• [ASSIGNMENT]
Copy out the entire listing word for word.

*** INPUT MATERIAL Section Begins ***

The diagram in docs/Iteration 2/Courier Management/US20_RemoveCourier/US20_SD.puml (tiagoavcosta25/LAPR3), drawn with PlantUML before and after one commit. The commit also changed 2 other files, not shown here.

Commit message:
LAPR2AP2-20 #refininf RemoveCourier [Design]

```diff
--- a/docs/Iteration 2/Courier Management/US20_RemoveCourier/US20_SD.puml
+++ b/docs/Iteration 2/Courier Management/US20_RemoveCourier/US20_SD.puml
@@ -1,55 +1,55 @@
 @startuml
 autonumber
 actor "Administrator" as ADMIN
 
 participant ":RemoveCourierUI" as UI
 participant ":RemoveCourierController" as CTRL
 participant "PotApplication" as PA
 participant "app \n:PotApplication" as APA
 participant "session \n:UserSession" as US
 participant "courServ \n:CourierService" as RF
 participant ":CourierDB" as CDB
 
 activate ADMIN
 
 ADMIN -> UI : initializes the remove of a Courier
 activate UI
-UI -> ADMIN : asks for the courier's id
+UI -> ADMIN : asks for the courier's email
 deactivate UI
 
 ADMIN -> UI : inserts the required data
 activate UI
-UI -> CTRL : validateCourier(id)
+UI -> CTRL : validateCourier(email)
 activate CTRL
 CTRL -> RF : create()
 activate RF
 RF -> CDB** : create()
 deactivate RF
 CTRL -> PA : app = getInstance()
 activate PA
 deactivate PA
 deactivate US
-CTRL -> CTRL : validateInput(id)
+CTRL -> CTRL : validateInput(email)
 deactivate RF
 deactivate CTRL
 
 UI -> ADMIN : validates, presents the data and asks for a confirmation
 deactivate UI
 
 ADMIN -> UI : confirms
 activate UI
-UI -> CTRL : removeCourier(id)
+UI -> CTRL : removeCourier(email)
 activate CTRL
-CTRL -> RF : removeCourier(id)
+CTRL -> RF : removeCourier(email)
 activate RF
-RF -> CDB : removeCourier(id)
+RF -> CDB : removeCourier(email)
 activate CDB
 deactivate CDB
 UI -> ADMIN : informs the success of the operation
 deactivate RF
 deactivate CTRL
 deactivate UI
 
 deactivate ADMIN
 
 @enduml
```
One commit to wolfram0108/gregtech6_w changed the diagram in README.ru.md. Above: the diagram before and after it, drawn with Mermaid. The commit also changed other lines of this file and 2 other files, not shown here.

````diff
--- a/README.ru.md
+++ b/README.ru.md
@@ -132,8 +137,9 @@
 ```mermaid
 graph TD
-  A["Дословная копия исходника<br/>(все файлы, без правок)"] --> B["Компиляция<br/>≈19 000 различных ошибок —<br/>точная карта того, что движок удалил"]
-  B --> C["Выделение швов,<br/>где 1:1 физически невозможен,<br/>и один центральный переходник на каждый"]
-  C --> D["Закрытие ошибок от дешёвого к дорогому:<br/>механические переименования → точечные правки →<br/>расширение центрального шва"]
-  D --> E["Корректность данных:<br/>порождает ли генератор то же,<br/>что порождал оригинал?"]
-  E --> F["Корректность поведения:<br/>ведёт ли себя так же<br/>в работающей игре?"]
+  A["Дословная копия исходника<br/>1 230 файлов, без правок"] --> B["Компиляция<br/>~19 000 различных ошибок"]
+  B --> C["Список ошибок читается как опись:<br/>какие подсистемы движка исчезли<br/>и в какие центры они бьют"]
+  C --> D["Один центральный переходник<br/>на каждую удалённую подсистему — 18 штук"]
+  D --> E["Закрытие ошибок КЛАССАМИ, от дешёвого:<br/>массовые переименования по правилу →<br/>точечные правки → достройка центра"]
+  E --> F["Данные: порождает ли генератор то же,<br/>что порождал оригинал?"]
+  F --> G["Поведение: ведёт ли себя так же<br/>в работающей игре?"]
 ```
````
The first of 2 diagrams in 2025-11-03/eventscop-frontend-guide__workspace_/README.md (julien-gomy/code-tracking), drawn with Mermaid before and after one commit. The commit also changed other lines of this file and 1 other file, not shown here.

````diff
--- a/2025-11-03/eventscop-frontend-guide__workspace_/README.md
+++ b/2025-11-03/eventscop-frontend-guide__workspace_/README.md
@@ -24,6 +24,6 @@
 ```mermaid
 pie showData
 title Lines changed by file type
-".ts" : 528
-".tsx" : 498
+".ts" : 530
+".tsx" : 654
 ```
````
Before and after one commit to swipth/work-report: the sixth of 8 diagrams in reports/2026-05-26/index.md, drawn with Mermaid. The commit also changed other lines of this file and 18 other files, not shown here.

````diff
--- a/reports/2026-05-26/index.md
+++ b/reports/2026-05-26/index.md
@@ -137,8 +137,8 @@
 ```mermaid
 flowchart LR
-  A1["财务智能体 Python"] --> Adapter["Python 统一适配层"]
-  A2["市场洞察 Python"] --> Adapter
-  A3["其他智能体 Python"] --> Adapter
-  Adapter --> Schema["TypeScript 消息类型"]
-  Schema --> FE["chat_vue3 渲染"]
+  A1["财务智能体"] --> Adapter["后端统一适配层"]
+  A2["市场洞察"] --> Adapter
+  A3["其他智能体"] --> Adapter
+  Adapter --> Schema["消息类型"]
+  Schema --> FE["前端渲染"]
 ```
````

*** INPUT MATERIAL Section Ends ***

• [ANSWER SPACE]
The diagram in docs/Iteration 2/Courier Management/US20_RemoveCourier/US20_SD.puml (tiagoavcosta25/LAPR3), drawn with PlantUML before and after one commit. The commit also changed 2 other files, not shown here.

Commit message:
LAPR2AP2-20 #refininf RemoveCourier [Design]

```diff
--- a/docs/Iteration 2/Courier Management/US20_RemoveCourier/US20_SD.puml
+++ b/docs/Iteration 2/Courier Management/US20_RemoveCourier/US20_SD.puml
@@ -1,55 +1,55 @@
 @startuml
 autonumber
 actor "Administrator" as ADMIN
 
 participant ":RemoveCourierUI" as UI
 participant ":RemoveCourierController" as CTRL
 participant "PotApplication" as PA
 participant "app \n:PotApplication" as APA
 participant "session \n:UserSession" as US
 participant "courServ \n:CourierService" as RF
 participant ":CourierDB" as CDB
 
 activate ADMIN
 
 ADMIN -> UI : initializes the remove of a Courier
 activate UI
-UI -> ADMIN : asks for the courier's id
+UI -> ADMIN : asks for the courier's email
 deactivate UI
 
 ADMIN -> UI : inserts the required data
 activate UI
-UI -> CTRL : validateCourier(id)
+UI -> CTRL : validateCourier(email)
 activate CTRL
 CTRL -> RF : create()
 activate RF
 RF -> CDB** : create()
 deactivate RF
 CTRL -> PA : app = getInstance()
 activate PA
 deactivate PA
 deactivate US
-CTRL -> CTRL : validateInput(id)
+CTRL -> CTRL : validateInput(email)
 deactivate RF
 deactivate CTRL
 
 UI -> ADMIN : validates, presents the data and asks for a confirmation
 deactivate UI
 
 ADMIN -> UI : confirms
 activate UI
-UI -> CTRL : removeCourier(id)
+UI -> CTRL : removeCourier(email)
 activate CTRL
-CTRL -> RF : removeCourier(id)
+CTRL -> RF : removeCourier(email)
 activate RF
-RF -> CDB : removeCourier(id)
+RF -> CDB : removeCourier(email)
 activate CDB
 deactivate CDB
 UI -> ADMIN : informs the success of the operation
 deactivate RF
 deactivate CTRL
 deactivate UI
 
 deactivate ADMIN
 
 @enduml
```
One commit to wolfram0108/gregtech6_w changed the diagram in README.ru.md. Above: the diagram before and after it, drawn with Mermaid. The commit also changed other lines of this file and 2 other files, not shown here.

````diff
--- a/README.ru.md
+++ b/README.ru.md
@@ -132,8 +137,9 @@
 ```mermaid
 graph TD
-  A["Дословная копия исходника<br/>(все файлы, без правок)"] --> B["Компиляция<br/>≈19 000 различных ошибок —<br/>точная карта того, что движок удалил"]
-  B --> C["Выделение швов,<br/>где 1:1 физически невозможен,<br/>и один центральный переходник на каждый"]
-  C --> D["Закрытие ошибок от дешёвого к дорогому:<br/>механические переименования → точечные правки →<br/>расширение центрального шва"]
-  D --> E["Корректность данных:<br/>порождает ли генератор то же,<br/>что порождал оригинал?"]
-  E --> F["Корректность поведения:<br/>ведёт ли себя так же<br/>в работающей игре?"]
+  A["Дословная копия исходника<br/>1 230 файлов, без правок"] --> B["Компиляция<br/>~19 000 различных ошибок"]
+  B --> C["Список ошибок читается как опись:<br/>какие подсистемы движка исчезли<br/>и в какие центры они бьют"]
+  C --> D["Один центральный переходник<br/>на каждую удалённую подсистему — 18 штук"]
+  D --> E["Закрытие ошибок КЛАССАМИ, от дешёвого:<br/>массовые переименования по правилу →<br/>точечные правки → достройка центра"]
+  E --> F["Данные: порождает ли генератор то же,<br/>что порождал оригинал?"]
+  F --> G["Поведение: ведёт ли себя так же<br/>в работающей игре?"]
 ```
````
The first of 2 diagrams in 2025-11-03/eventscop-frontend-guide__workspace_/README.md (julien-gomy/code-tracking), drawn with Mermaid before and after one commit. The commit also changed other lines of this file and 1 other file, not shown here.

````diff
--- a/2025-11-03/eventscop-frontend-guide__workspace_/README.md
+++ b/2025-11-03/eventscop-frontend-guide__workspace_/README.md
@@ -24,6 +24,6 @@
 ```mermaid
 pie showData
 title Lines changed by file type
-".ts" : 528
-".tsx" : 498
+".ts" : 530
+".tsx" : 654
 ```
````
Before and after one commit to swipth/work-report: the sixth of 8 diagrams in reports/2026-05-26/index.md, drawn with Mermaid. The commit also changed other lines of this file and 18 other files, not shown here.

````diff
--- a/reports/2026-05-26/index.md
+++ b/reports/2026-05-26/index.md
@@ -137,8 +137,8 @@
 ```mermaid
 flowchart LR
-  A1["财务智能体 Python"] --> Adapter["Python 统一适配层"]
-  A2["市场洞察 Python"] --> Adapter
-  A3["其他智能体 Python"] --> Adapter
-  Adapter --> Schema["TypeScript 消息类型"]
-  Schema --> FE["chat_vue3 渲染"]
+  A1["财务智能体"] --> Adapter["后端统一适配层"]
+  A2["市场洞察"] --> Adapter
+  A3["其他智能体"] --> Adapter
+  Adapter --> Schema["消息类型"]
+  Schema --> FE["前端渲染"]
 ```
````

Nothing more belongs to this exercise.